Creativity is a subtle dance between the rational and the intuitive.
Posted 2/13/08 | Updated 6/7/20
Writing from the creative unconscious is like walking into a cosmic shopping mall where each shop offers a different persona for us to try on, actually a different way of being in relationship to ourselves and the world.
The only means of exchange in this cosmic mall is exuberance, fearlessness and a desire to share and be shared.
Oh, and there's a key to the mall, too. We all have it in our pocket when we arrive, even if we don't know it's there. The key is a desire to break out of the box of who we think we are, who our families think we should be. It is a desire to fly in a place that, as John O'Donohue says, "is full of the most melodious and nourishing and wild freedom. And everyone should go there, to the wild place, where there are no cages, where there are no tight rooms without windows and without doors, everyone should go to the free clearance places in their own hearts."

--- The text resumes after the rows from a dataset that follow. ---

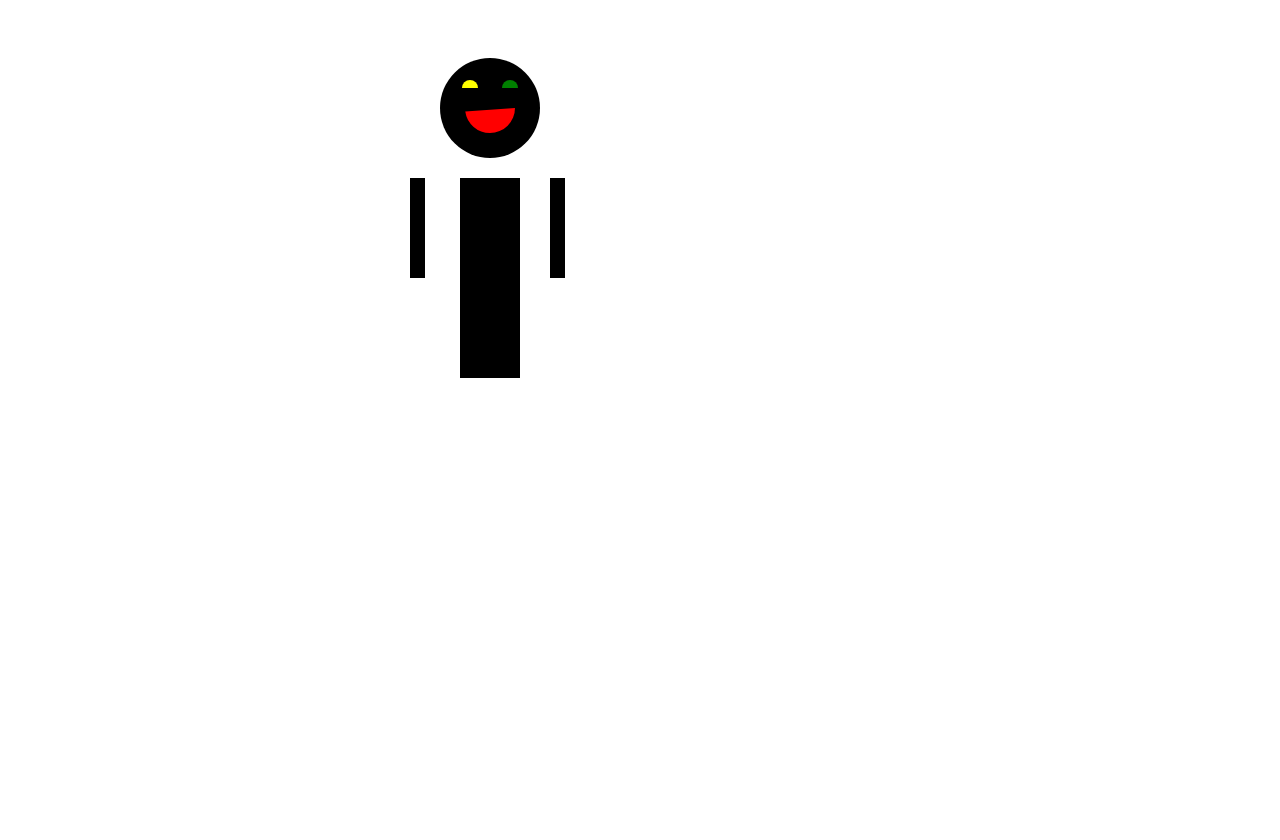
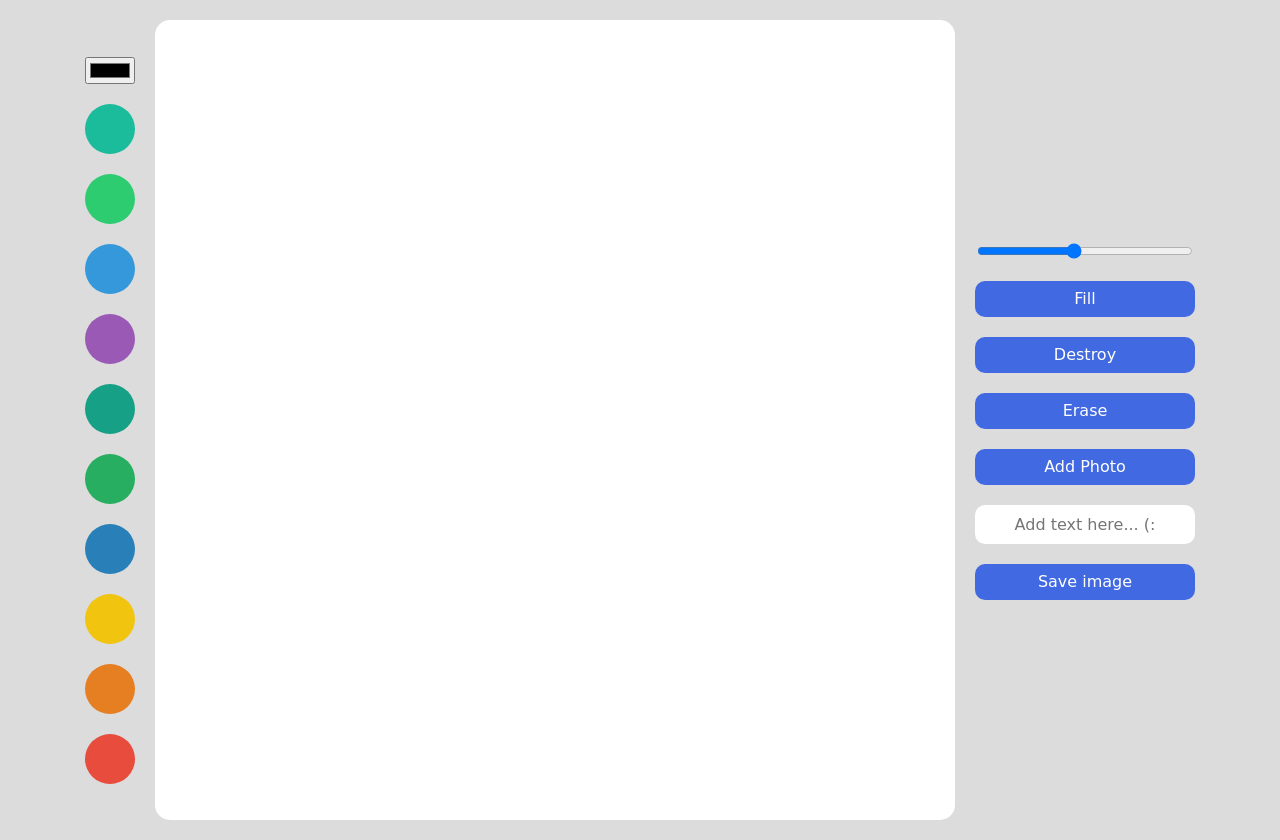
Before and after one commit to WithYourLanguage/Create-a-10-week-study-paint-app, a plain HTML site: page index.html in a window 1280 px wide. Before the commit the page ends 816 px from the top, so only its background shows below. Drawn offline with Linux system fonts and the light colour scheme; a web font is replaced by a local one.

Commit message:
(eroor확인)

```diff
--- a/app.js
+++ b/app.js
@@ -1,25 +1,129 @@
+const saveBtn = document.getElementById("save");
+const textInput = document.getElementById("text");
+const fileInput = document.getElementById("file");
+const modeBtn = document.getElementById("mode-btn");
+const destroyBtn = document.getElementById("Destroy-btn");
+const eraserBtn = document.getElementById("eraser-btn");
+const colorOptions = Array.from(
+  document.getElementsByClassName("color-option")
+);
+const color = document.getElementById("color");
+const lineWidth = document.getElementById("line-width");
 const canvas = document.querySelector("canvas");
 const ctx = canvas.getContext("2d");
+
+const CANVAS_WIDTH = 800;
+const CANVAS_HEIGHT = 800;
 canvas.width = 800;
 canvas.height = 800;
+ctx.lineWidth = lineWidth.value;
+ctx.lineCap = "round";
+let isPainting = false;
+let isFilling = false;
 
-ctx.fillRect(210 - 40, 200 - 30, 15, 100);
-ctx.fillRect(350 - 40, 200 - 30, 15, 100);
-ctx.fillRect(260 - 40, 200 - 30, 60, 200);
-ctx.arc(250, 100, 50, 0, 2 * Math.PI);
-ctx.fill();
+function onMove(event) {
+  if (isPainting) {
+    ctx.lineTo(event.offsetX, event.offsetY);
+    ctx.stroke();
+    return;
+  }
+  ctx.moveTo(event.offsetX, event.offsetY);
+}
+function startPainting() {
+  isPainting = true;
+}
+function cancelPainting() {
+  isPainting = false;
+  ctx.beginPath();
+}
+function onLineWidthChange(event) {
+  ctx.lineWidth = event.target.value;
+}
 
-ctx.beginPath(); // 이전에 만든 것들과 연결 끊음
-ctx.fillStyle = "green"; // 색을 yellow로 지정
-ctx.arc(260 + 10, 80, 8, Math.PI, 2 * Math.PI); // 오른쪽 눈
-ctx.fill();
+function onColorChange(event) {
+  ctx.strokeStyle = event.target.value;
+  ctx.fillStyle = event.target.value;
+}
 
-ctx.beginPath(); // 이전에 만든 것들과 연결 끊음
-ctx.fillStyle = "yellow";
-ctx.arc(220 + 10, 80, 8, Math.PI, 2 * Math.PI); // 왼쪽 눈
-ctx.fill();
+function onColorClick(event) {
+  const colorValue = event.target.dataset.color;
+  ctx.strokeStyle = colorValue;
+  ctx.fillStyle = colorValue;
+  color.value = colorValue;
+}
 
-ctx.beginPath(); // 이전에 만든 것들과 연결 끊음
-ctx.fillStyle = "red";
-ctx.arc(250, 100, 25, 0, 3);
-ctx.fill();
+function onModeClick() {
+  if (isFilling) {
+    isFilling = false;
+    modeBtn.innerText = "Fill";
+  } else {
+    isFilling = true;
+    modeBtn.innerText = "Draw";
+  }
+}
+
+function onCanvasClick() {
+  if (isFilling) {
+    ctx.fillRect(0, 0, CANVAS_WIDTH, CANVAS_HEIGHT);
+  }
+}
+function onDestroyClick() {
+  ctx.fillStyle = "white";
+  ctx.fillRect(0, 0, CANVAS_WIDTH, CANVAS_HEIGHT);
+}
+function onEraserClick() {
+  ctx.strokeStyle = "white";
+  ctx.lineWidth = 35;
+  isFilling = false;
+  modeBtn.innerText = "Fill";
+}
+function onFileChange(event) {
+  const file = event.target.files[0];
+  const url = URL.createObjectURL(file);
+  const image = new Image();
+  image.src = url;
+  image.onload = function () {
+    ctx.drawImage(image, 0, 0, CANVAS_WIDTH, CANVAS_HEIGHT);
+    fileInput.value = null;
+  };
+}
+function onDoubleClick(event) {
+  const text = textInput.value;
+  // if (text !== "") {
+  //   console.log("테스트용 console.log입니당.");
+  //   ctx.save();
+  //   ctx.lineWidth = 1;
+  //   ctx.font = "68px MuseoModerno";
+  //   ctx.fillText(text, event.offsetX, event.offsetY);
+  //   ctx.restore();
+  // }
+  console.log("테스트용 console.log입니당.");
+  ctx.save();
+  ctx.lineWidth = 1;
+  ctx.font = "68px MuseoModerno";
+  ctx.fillText(text, event.offsetX, event.offsetY);
+  ctx.restore();
+}
+function onSaveClick() {
+  const url = canvas.toDataURL();
+  const a = document.createElement("a");
+  a.href = url;
+  a.download = "MyDrawing.png";
+  a.click();
+}
+canvas.addEventListener("dblclick", onDoubleClick);
+canvas.addEventListener("mousemove", onMove);
+canvas.addEventListener("mousedown", startPainting);
+canvas.addEventListener("mouseup", cancelPainting);
+canvas.addEventListener("mouseleave", cancelPainting);
+canvas.addEventListener("click", onCanvasClick);
+lineWidth.addEventListener("change", onLineWidthChange);
+color.addEventListener("change", onColorChange);
+
+colorOptions.forEach((color) => color.addEventListener("click", onColorClick));
+
+modeBtn.addEventListener("click", onModeClick);
+destroyBtn.addEventListener("click", onDestroyClick);
+eraserBtn.addEventListener("click", onEraserClick);
+fileInput.addEventListener("change", onFileChange);
+saveBtn.addEventListener("click", onSaveClick);
--- a/index.html
+++ b/index.html
@@ -8,8 +8,80 @@
     <link rel="stylesheet" href="styles.css" />
   </head>
   <body>
+    <div class="color-options">
+      <input type="color" id="color" />
+      <div
+        class="color-option"
+        style="background-color: #1abc9c"
+        data-color="#1abc9c"
+      ></div>
+      <div
+        class="color-option"
+        style="background-color: #2ecc71"
+        data-color="#2ecc71"
+      ></div>
+      <div
+        class="color-option"
+        style="background-color: #3498db"
+        data-color="#3498db"
+      ></div>
+      <div
+        class="color-option"
+        style="background-color: #9b59b6"
+        data-color="#9b59b6"
+      ></div>
+      <div
+        class="color-option"
+        style="background-color: #16a085"
+        data-color="#16a085"
+      ></div>
+      <div
+        class="color-option"
+        style="background-color: #27ae60"
+        data-color="#27ae60"
+      ></div>
+      <div
+        class="color-option"
+        style="background-color: #2980b9"
+        data-color="#2980b9"
+      ></div>
+      <div
+        class="color-option"
+        style="background-color: #f1c40f"
+        data-color="#f1c40f"
+      ></div>
+      <div
+        class="color-option"
+        style="background-color: #e67e22"
+        data-color="#e67e22"
+      ></div>
+      <div
+        class="color-option"
+        style="background-color: #e74c3c"
+        data-color="#e74c3c"
+      ></div>
+    </div>
     <canvas></canvas>
+    <div class="btns">
+      <input
+        id="line-width"
+        type="range"
+        min="1"
+        max="10"
+        value="5"
+        step="0.5"
+      />
 
+      <button id="mode-btn">Fill</button>
+      <button id="Destroy-btn">Destroy</button>
+      <button id="eraser-btn">Erase</button>
+      <label for="file">
+        Add Photo
+        <input type="file" accept="image/*" id="file" />
+      </label>
+      <input type="text" placeholder="Add text here... (:" id="text" />
+      <button id="save">Save image</button>
+    </div>
     <script src="app.js"></script>
   </body>
 </html>
--- a/styles.css
+++ b/styles.css
@@ -1,10 +1,72 @@
+@import "reset.css";
+@import url("https://fonts.googleapis.com/css2?family=MuseoModerno:ital,wght@0,600;1,400&display=swap");
+
+body {
+  display: flex;
+  gap: 20px;
+  justify-content: space-between;
+  align-items: flex-start;
+  background-color: gainsboro;
+  padding: 20px;
+  font-family: "MuseoModerno", cursive;
+}
+.btns {
+  display: flex;
+  flex-direction: column;
+  gap: 20px;
+}
 canvas {
   width: 800px;
   height: 800px;
+  background-color: white;
+  border-radius: 15px;
 }
-
 body {
   display: flex;
   justify-content: center;
   align-items: center;
 }
+.color-options {
+  display: flex;
+  flex-direction: column;
+  gap: 20px;
+  align-items: center;
+}
+.color-option {
+  width: 50px;
+  height: 50px;
+  border-radius: 25px;
+  cursor: pointer;
+  transition: transform ease-in-out 0.2s;
+}
+
+.color-option:hover {
+  transform: scale(1.2);
+}
+
+button,
+label {
+  all: unset;
+  padding: 10px;
+  text-align: center;
+  background-color: royalblue;
+  color: white;
+  font-weight: 500;
+  cursor: pointer;
+  border-radius: 10px;
+  transition: opacity linear 0.1s;
+}
+button:hover {
+  opacity: 0.85;
+}
+input#text {
+  all: unset;
+  padding: 10px;
+  text-align: center;
+  border-radius: 10px;
+  font-weight: 500;
+  background-color: white;
+}
+input#file {
+  display: none;
+}
```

And so, with our keys, we enter the mall. There, in every window we see amazing costumes. Here there is a multi-colored cloak of the finest silks, feathers and gemstones. The price: a desire to shine. Here there is a hat that reaches the clouds and is made of glittering stars and moons floating in what seems to be space itself. The price: a desire to expand consciousness. There are shops with nothing but wings: dragon wings, fairy wings, butterfly wings, lace wings, velvet wings, silk wings in all colors known and unknown. The price: a desire to fly. The shops go on and on, for they are as cosmic as our creative potential. And what is even more amazing, is that just the perfect shops show themselves to you as you walk by.
I believe each time we return to this cosmic shopping mall, we find different shops shops beyond persona, shops of beauty, depth and mystery that we weren't ready to see when we first arrived. Our eyes and our hearts were not open enough. We were not ready to allow our spirits such freedom of expression and flight. But amazingly, as time passes and we integrate these new parts of self into who we are, we see that there was no shopping mall at all. That we never had to pick or choose all that magnificence was inside us all along!
As creative women and men, we are at home in such mystery; we carry those rhythms, colors and songs inside ourselves. Once this becomes part of our consciousness, we are on a path from which there is no looking back.
How to bypass the dictates of the mind, which is home to the Inner Critic, and write from the heart and gut, which are the realms of the Inner Writer, is basic to my teaching. The best way I know to make this shift is to use the image as a bridge into the unconscious. Why? Because the image resides in the right side of the brain, the place of dreams and sensations. The Inner Critic is terrified of a place where its logic, judgments, criticisms and evaluations go unheeded. Why? Because the right side of the brain is far too chaotic, imagistic and sensory for something as complicated as language. Further, the Inner Critic lives to maintain the status quo, something that is meaningless in the cosmic potential of the creative unconscious.
What follows is an exercise that takes you through the process of using the power of the image to unleash creativity. Then there are three writing prompts along with suggestions on ways to move from the free fall of the image into developing character and story born of the imagination.
Any of these suggestions will work if you shut off your mind (the home of the Inner Critic), put pen to paper and let the writing flow. This exercise is not about writing the perfect story. It isn't even about writing a story, although one may come out of it. It's about accessing the creative unconscious differently.
Remember, your image is a gift from your Inner Writer and its many shape shifts are the key. Write without thinking. Write fast. In the world of the imagination, there is no right or wrong. Go for it, have fun!
©2008 Emily Hanlon. All rights reserved.
Emily Hanlon has been a writer all her life and is the author of seven works of fiction and a book on writing and creativity. More